• [Recorded information]
========================

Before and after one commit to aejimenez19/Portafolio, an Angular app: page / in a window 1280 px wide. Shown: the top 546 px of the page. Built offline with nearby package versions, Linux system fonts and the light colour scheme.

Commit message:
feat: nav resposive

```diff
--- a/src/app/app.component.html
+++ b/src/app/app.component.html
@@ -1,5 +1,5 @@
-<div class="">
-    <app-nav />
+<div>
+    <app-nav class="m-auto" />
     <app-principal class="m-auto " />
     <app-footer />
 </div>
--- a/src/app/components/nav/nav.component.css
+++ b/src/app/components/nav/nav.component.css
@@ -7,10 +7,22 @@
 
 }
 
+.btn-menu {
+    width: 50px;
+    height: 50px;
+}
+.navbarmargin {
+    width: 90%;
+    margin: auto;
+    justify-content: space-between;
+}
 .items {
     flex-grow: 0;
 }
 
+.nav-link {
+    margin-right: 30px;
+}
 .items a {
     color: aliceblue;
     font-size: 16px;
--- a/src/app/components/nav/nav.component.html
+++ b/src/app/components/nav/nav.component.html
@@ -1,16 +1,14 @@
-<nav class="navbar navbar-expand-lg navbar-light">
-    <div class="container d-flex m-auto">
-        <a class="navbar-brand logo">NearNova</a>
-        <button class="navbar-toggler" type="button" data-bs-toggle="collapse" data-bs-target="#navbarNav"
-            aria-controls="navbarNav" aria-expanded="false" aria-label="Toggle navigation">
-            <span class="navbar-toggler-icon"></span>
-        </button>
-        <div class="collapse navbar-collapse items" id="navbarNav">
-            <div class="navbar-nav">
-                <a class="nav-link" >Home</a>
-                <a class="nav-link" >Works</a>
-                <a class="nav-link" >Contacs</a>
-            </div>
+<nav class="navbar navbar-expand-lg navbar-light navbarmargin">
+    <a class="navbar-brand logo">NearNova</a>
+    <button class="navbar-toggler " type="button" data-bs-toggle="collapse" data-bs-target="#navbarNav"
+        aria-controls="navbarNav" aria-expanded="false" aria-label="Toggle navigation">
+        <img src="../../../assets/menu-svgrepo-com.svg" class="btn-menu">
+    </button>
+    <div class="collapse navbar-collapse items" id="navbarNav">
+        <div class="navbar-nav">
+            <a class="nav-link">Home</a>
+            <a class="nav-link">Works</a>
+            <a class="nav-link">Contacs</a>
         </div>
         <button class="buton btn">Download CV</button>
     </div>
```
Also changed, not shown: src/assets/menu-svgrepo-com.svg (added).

========================

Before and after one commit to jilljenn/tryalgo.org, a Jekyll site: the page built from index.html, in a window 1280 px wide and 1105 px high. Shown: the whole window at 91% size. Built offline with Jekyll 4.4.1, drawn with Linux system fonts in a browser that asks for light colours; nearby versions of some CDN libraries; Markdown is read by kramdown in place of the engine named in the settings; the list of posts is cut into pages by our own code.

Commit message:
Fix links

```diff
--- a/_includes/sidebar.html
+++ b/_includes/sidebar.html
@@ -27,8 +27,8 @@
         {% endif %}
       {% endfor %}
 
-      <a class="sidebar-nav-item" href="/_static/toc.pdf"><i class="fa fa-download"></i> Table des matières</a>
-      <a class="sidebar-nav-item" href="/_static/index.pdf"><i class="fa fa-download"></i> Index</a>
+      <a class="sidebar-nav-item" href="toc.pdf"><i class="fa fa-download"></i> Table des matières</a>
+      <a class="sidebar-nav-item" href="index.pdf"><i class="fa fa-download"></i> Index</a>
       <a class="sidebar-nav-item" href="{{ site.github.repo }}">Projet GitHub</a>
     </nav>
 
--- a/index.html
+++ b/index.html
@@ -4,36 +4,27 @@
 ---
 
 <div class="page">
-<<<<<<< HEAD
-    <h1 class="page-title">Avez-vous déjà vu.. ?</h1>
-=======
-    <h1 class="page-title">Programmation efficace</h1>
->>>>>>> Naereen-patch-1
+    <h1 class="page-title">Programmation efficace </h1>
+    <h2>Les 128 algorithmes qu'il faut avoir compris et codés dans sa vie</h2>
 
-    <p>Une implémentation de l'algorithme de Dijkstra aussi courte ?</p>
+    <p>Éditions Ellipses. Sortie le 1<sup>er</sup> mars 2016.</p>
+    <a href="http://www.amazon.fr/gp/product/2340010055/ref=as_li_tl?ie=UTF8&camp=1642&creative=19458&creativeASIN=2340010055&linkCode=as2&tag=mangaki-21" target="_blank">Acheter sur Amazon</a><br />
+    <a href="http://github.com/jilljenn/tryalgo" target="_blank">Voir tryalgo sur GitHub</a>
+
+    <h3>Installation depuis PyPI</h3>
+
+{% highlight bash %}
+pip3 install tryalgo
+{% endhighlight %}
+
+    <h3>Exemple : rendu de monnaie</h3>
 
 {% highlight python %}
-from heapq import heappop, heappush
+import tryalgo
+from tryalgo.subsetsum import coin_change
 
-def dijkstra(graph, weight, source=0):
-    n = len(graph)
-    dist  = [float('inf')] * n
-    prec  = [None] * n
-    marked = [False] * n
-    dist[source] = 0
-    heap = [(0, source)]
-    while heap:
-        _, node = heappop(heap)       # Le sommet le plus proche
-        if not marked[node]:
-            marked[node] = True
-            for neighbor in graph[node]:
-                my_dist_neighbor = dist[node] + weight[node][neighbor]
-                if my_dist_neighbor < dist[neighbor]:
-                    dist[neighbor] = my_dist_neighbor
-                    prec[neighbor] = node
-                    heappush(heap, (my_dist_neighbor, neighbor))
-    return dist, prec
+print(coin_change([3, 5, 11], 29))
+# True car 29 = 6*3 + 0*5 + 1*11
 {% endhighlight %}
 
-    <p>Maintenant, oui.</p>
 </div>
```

========================

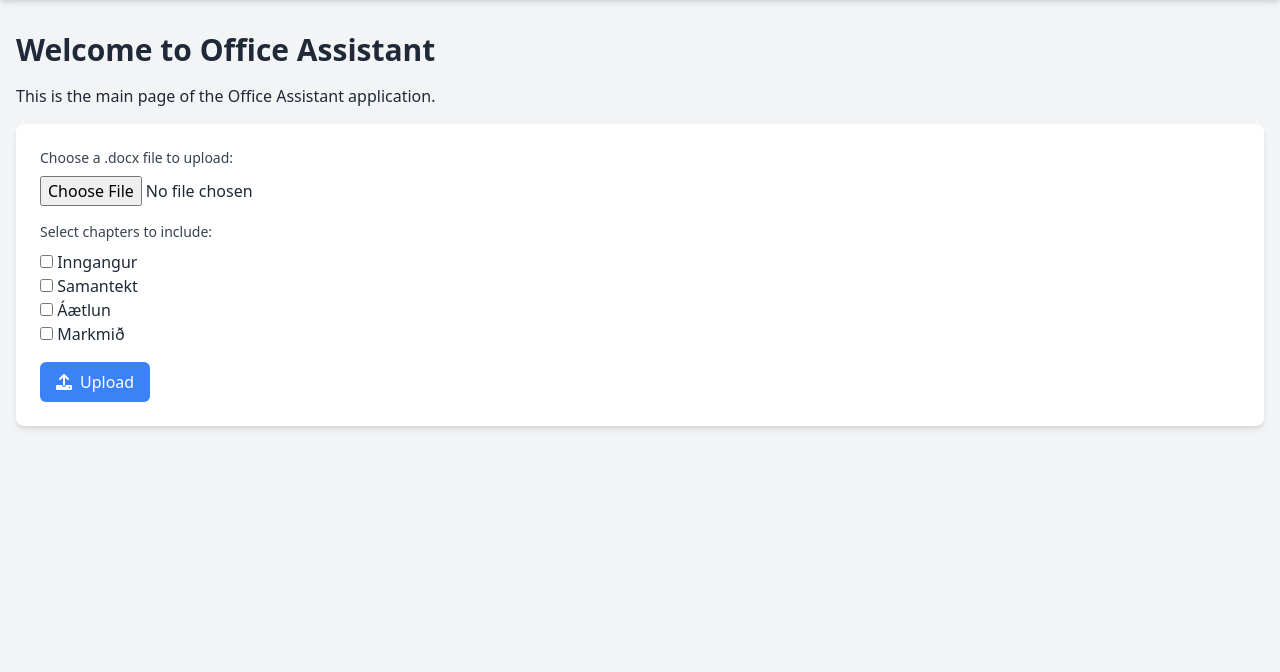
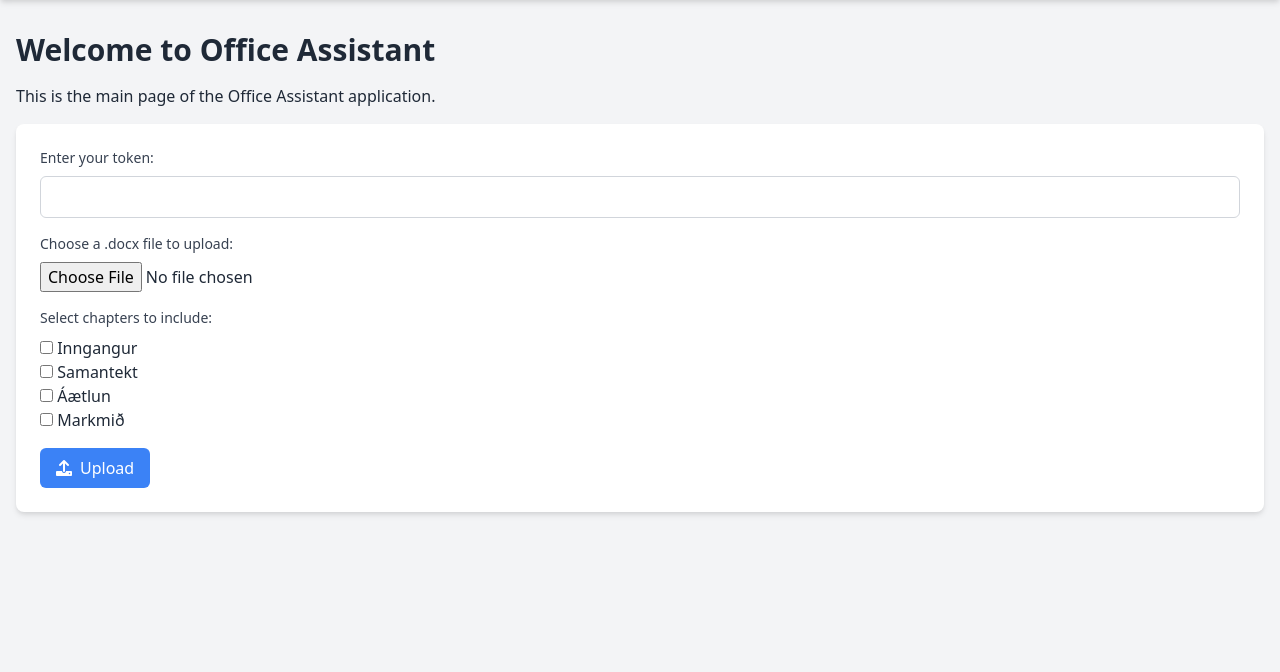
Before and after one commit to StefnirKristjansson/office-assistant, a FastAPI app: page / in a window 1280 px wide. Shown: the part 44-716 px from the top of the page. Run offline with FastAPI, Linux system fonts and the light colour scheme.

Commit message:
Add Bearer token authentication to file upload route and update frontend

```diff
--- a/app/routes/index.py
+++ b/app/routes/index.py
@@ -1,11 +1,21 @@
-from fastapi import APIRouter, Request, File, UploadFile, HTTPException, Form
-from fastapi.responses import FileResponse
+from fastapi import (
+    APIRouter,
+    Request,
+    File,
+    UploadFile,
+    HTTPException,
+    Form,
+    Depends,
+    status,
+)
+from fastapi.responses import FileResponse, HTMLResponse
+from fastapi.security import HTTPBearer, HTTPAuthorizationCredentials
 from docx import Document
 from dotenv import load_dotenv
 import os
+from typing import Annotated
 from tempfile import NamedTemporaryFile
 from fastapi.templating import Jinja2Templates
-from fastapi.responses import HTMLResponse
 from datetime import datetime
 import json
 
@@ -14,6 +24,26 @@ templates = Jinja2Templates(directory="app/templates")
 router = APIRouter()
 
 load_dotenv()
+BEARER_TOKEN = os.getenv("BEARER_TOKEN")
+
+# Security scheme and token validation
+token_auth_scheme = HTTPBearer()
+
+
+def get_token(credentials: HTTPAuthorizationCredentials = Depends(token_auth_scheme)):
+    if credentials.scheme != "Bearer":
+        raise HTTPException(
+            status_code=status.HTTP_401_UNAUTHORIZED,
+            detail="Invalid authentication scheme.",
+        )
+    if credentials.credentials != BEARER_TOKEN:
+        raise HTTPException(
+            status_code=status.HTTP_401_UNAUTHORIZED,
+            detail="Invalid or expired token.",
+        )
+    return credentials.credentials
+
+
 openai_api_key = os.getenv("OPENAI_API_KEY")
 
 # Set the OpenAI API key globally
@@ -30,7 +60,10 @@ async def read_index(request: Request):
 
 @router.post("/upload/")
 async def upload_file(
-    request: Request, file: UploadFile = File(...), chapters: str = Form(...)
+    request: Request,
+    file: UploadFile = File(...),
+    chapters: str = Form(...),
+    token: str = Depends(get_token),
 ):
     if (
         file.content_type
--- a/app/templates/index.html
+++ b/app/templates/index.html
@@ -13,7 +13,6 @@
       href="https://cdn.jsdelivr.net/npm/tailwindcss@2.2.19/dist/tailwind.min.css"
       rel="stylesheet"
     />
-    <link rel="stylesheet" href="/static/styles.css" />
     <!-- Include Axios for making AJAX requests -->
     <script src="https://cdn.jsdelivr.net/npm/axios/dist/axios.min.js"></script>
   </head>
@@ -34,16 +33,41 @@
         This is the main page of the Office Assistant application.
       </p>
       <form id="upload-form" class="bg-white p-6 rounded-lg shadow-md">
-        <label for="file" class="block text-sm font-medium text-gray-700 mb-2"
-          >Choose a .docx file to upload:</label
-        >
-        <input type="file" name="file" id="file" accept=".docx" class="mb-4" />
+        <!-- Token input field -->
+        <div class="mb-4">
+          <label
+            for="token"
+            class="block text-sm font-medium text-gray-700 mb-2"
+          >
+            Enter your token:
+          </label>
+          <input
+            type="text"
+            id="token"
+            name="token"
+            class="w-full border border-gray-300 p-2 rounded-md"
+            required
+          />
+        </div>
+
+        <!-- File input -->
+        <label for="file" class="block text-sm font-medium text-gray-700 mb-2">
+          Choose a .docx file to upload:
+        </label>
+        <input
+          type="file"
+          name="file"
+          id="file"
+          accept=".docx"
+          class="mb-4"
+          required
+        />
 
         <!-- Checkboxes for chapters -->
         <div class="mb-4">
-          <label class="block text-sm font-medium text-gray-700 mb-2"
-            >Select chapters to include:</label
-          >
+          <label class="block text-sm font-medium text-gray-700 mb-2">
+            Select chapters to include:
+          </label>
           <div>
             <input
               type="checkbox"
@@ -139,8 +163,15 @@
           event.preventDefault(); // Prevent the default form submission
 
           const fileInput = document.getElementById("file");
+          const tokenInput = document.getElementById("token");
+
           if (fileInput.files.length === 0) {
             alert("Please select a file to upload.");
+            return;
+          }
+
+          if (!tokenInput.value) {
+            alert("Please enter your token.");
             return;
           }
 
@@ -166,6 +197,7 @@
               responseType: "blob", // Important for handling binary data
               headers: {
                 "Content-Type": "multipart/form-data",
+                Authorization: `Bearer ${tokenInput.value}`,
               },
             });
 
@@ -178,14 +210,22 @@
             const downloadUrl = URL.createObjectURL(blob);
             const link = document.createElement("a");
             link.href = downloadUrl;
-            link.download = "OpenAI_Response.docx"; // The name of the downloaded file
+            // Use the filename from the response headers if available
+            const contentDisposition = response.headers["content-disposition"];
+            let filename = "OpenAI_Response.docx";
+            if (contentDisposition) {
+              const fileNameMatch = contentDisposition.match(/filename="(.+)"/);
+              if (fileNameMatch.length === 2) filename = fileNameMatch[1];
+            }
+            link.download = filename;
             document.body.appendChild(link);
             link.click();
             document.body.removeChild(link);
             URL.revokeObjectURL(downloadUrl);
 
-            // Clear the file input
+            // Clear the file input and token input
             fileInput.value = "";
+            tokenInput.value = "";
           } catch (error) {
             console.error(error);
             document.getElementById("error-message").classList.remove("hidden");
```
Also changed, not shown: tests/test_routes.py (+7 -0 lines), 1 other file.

========================

• [Exercise objective]
Search the data above for the word "getElementById" and show every line that has it.

• [Solution for this exercise]
           const fileInput = document.getElementById("file");
+          const tokenInput = document.getElementById("token");
             document.getElementById("error-message").classList.remove("hidden");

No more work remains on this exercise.